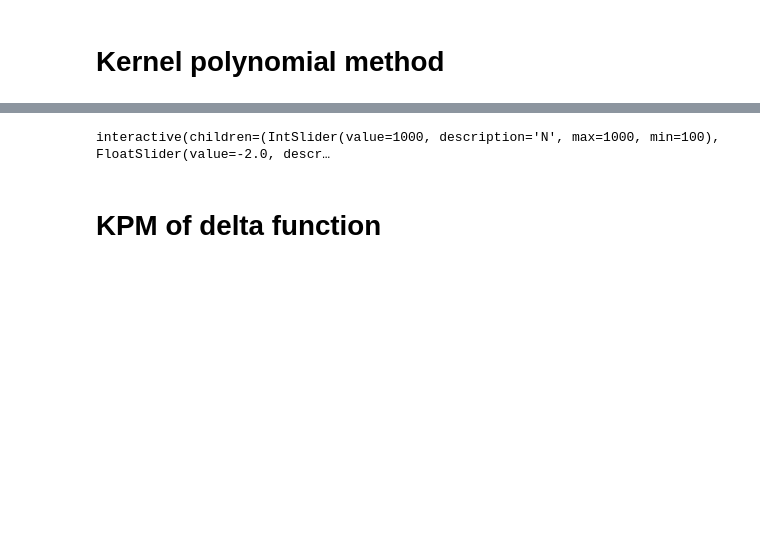
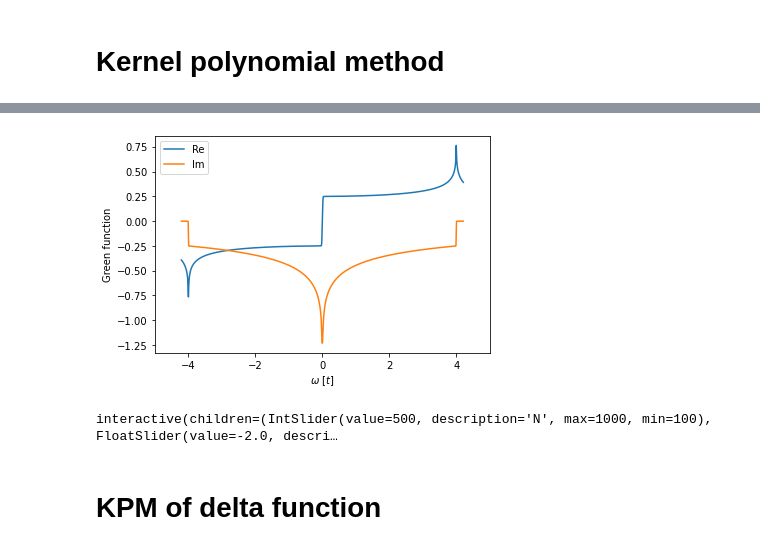
Before and after one commit to emascot/Methods, a Jupyter notebook: Krylov methods.ipynb, the cells around one changed output, grey strips where cells are left out. Drawn from its saved outputs; the diff is of its cells as text; code cells hidden in the pictures; blank space fills up the shorter version.

Commit message:
Added retarded Greens function and details on resolution

```diff
--- a/Krylov methods.ipynb
+++ b/Krylov methods.ipynb
@@ -195,6 +278,17 @@ plt.show()
+# %%
+fig, ax = plt.subplots()
+ax.plot(_a*x+_b, G.real/_a, label='Re')
+ax.plot(_a*x+_b, G.imag/_a, label='Im')
+ax.legend()
+ax.set_xlim(omega[0], omega[-1])
+ax.set_xlabel(r'$\omega$ [$t$]')
+ax.set_ylabel('Green function')
+plt.show()
+# %% [output]
+[figure, added]
 # %%
 @interact(N=(100, len(a)), log_delta=(-5., -1.))
-def compare_cutoff(N=1000, log_delta=-2):
+def compare_cutoff(N=500, log_delta=-2):
     delta = 10**log_delta
     ldos = -greens_function(omega+1j*10**log_delta, a[:N], b[:N]).imag / np.pi
 
@@ -219,7 +313,7 @@ def compare_cutoff(N=1000, log_delta=-2):
     ax.set_ylabel('LDOS')
     plt.show()
 # %% [output]
-interactive(children=(IntSlider(value=1000, description='N', max=1000, min=100), FloatSlider(value=-2.0, descr…
+interactive(children=(IntSlider(value=500, description='N', max=1000, min=100), FloatSlider(value=-2.0, descri…
 # %% [markdown]
 # KPM of delta function
 # %%
```
Also changed, not shown: parts of 9 cells of this notebook, 1 other file.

****

INSTRUCTIONS TO FOLLOW:
Please reproduce all the material exactly. Pictures stay out of the copy.

PROBLEM SOLUTION:
Before and after one commit to emascot/Methods, a Jupyter notebook: Krylov methods.ipynb, the cells around one changed output, grey strips where cells are left out. Drawn from its saved outputs; the diff is of its cells as text; code cells hidden in the pictures; blank space fills up the shorter version.

Commit message:
Added retarded Greens function and details on resolution

```diff
--- a/Krylov methods.ipynb
+++ b/Krylov methods.ipynb
@@ -195,6 +278,17 @@ plt.show()
+# %%
+fig, ax = plt.subplots()
+ax.plot(_a*x+_b, G.real/_a, label='Re')
+ax.plot(_a*x+_b, G.imag/_a, label='Im')
+ax.legend()
+ax.set_xlim(omega[0], omega[-1])
+ax.set_xlabel(r'$\omega$ [$t$]')
+ax.set_ylabel('Green function')
+plt.show()
+# %% [output]
+[figure, added]
 # %%
 @interact(N=(100, len(a)), log_delta=(-5., -1.))
-def compare_cutoff(N=1000, log_delta=-2):
+def compare_cutoff(N=500, log_delta=-2):
     delta = 10**log_delta
     ldos = -greens_function(omega+1j*10**log_delta, a[:N], b[:N]).imag / np.pi
 
@@ -219,7 +313,7 @@ def compare_cutoff(N=1000, log_delta=-2):
     ax.set_ylabel('LDOS')
     plt.show()
 # %% [output]
-interactive(children=(IntSlider(value=1000, description='N', max=1000, min=100), FloatSlider(value=-2.0, descr…
+interactive(children=(IntSlider(value=500, description='N', max=1000, min=100), FloatSlider(value=-2.0, descri…
 # %% [markdown]
 # KPM of delta function
 # %%
```
Also changed, not shown: parts of 9 cells of this notebook, 1 other file.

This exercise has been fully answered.